Your response must be made up of each line in the data below that contains the string "section".
---------------
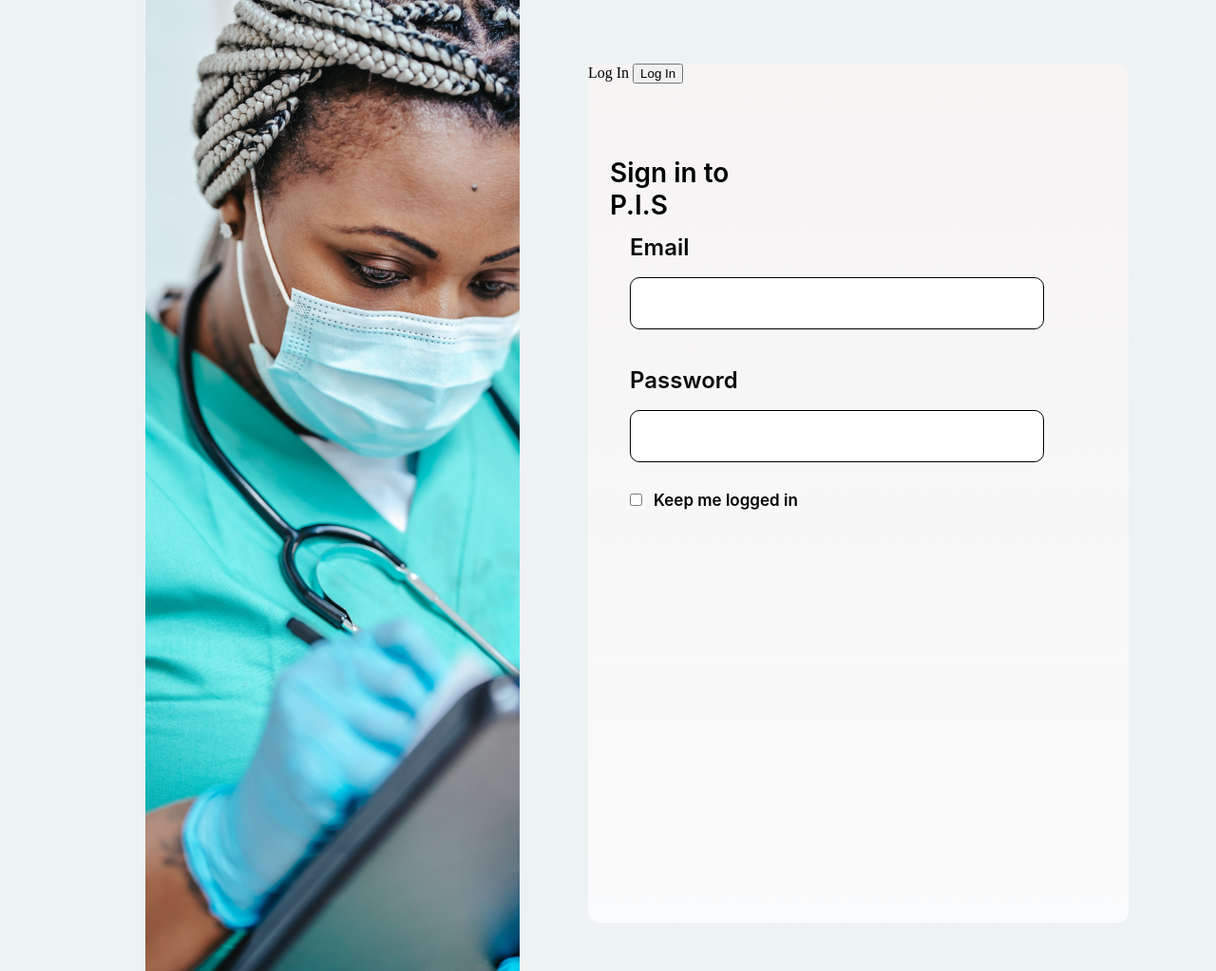
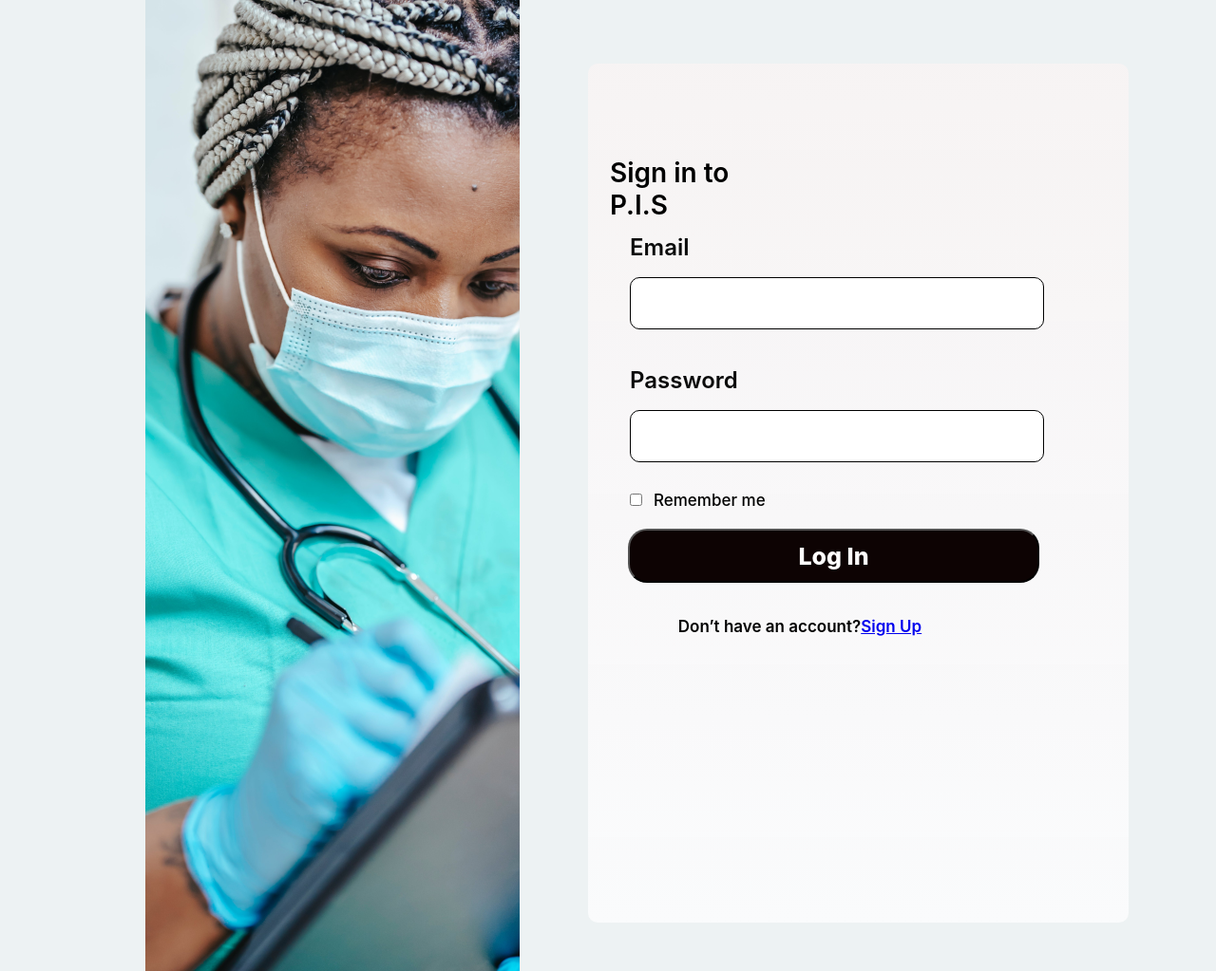
Before and after one commit to wand3/Patient-Information-System, a Flask app: page /auth/signin in a window 1280 px wide; the page is wider, and only the part inside the window is pictured. Shown: the top 1023 px of that part at 95% size. Run offline with Flask 3, Linux system fonts and the light colour scheme; parts of the project's set-up code (start-up, migrations or seed data) failed here and were passed over.

Commit message:
login styles complete

```diff
--- a/forms.py
+++ b/forms.py
@@ -22,7 +22,7 @@ class SigninForm(FlaskForm):
     email = StringField('Email', validators=[DataRequired(), Length(1, 64),
                                              Email()])
     password = PasswordField('Password', validators=[DataRequired()])
-    remember_me = BooleanField('Keep me logged in')
+    remember_me = BooleanField('Remember me')
     submit = SubmitField('Log In')
 
 
--- a/webapp/static/styles/auth-styles.css
+++ b/webapp/static/styles/auth-styles.css
@@ -114,7 +114,7 @@ section .row .right-forms .form-area form .form-group-email .form-email-input{
 
     border: 1px solid #000000;
     border-radius: 10px;
-    font-size: 25px;
+    font-size: 20px;
     padding: 0 20px
 
 
@@ -141,9 +141,7 @@ section .row .right-forms .form-area form .form-group-password .form-password-in
     border: 1px solid #000000;
     border-radius: 10px;
     padding: 0 20px;
-    font-size: 60px;
-
-
+    font-size: 20px;
 }
 
 /* form group remember  */
@@ -161,10 +159,56 @@ section .row .right-forms .form-area form .form-group-remember .form-label-remem
 
     font-family: 'Inter';
     font-style: normal;
+    font-weight: 500;
+    font-size: 17px;
+    line-height: 21px;
+    /* identical to box height */
+
+    color: #000000;
+}
+
+/* form group submit  */
+section .row .right-forms .form-area form .form-group-submit{
+    position: absolute;
+    width: 458px;
+    height: 110px;
+    left: 42px;
+    top: 490px;
+}
+
+/* submit button */
+section .row .right-forms .form-area form .form-group-submit .form-submit{
+    width: 433px;
+    height: 57px;
+
+    background: #0D0303;
+    border-radius: 20px;
+
+    font-family: 'Inter';
+    font-style: normal;
+    font-weight: 800;
+    font-size: 25px;
+    line-height: 30px;
+
+    color: #FFFFFF;
+}
+
+/* don't have an account  */
+section .row .right-forms .form-area form .dont-have-account{
+    position: absolute;
+    width: 378px;
+    height: 21px;
+    left: 34px;
+    top: 566px;
+
+    font-family: 'Inter';
+    font-style: normal;
     font-weight: 600;
     font-size: 17px;
     line-height: 21px;
     /* identical to box height */
 
     color: #000000;
+    display: flex;
+    justify-content: center;
 }
--- a/webapp/templates/auth/signin.html
+++ b/webapp/templates/auth/signin.html
@@ -39,10 +39,11 @@
                     </div>
 
 
-                    <div class="form-group">
-                        {{ form.submit.label(class="form-label") }}
-                        {{ form.submit() }}
+                    <div class="form-group-submit">
+                        {{ form.submit(class="form-submit") }}
                     </div>
+
+                    <p class="dont-have-account">Don’t have an account? <a href="{{url_for("auth_views.signup")}}">Sign Up</a></p>
                 </form>
             </div>
         </div>
@@ -50,8 +51,8 @@
 </section>
 
     {% for message in get_flashed_messages() %}
-    <div class="alert alert-warning " style="margin: 15px 0; background-color: transparent; color: rgb(89, 31, 31)">
-        <button type="button" class="close" data-dismiss="alert" style="color: rgb(112, 43, 43)">&times;</button>
+    <div class="" style="margin: 5px auto; background-color: gold; color:rgb(89, 31, 31); display: flex; justify-content: center; width: max-content; padding: 15px; border-radius: 10px; color: black; font-size: 20px; font-weight: 300;">
+        <button type="button" class="close" data-dismiss="alert" style="display: none;">&times;</button>
         {{ message }}
     </div>
     {% endfor %}
```
Also changed, not shown: 1 other file.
---------------
◆ **Solution below**:
@@ -114,7 +114,7 @@ section .row .right-forms .form-area form .form-group-email .form-email-input{
@@ -141,9 +141,7 @@ section .row .right-forms .form-area form .form-group-password .form-password-in
@@ -161,10 +159,56 @@ section .row .right-forms .form-area form .form-group-remember .form-label-remem
+section .row .right-forms .form-area form .form-group-submit{
+section .row .right-forms .form-area form .form-group-submit .form-submit{
+section .row .right-forms .form-area form .dont-have-account{
 </section>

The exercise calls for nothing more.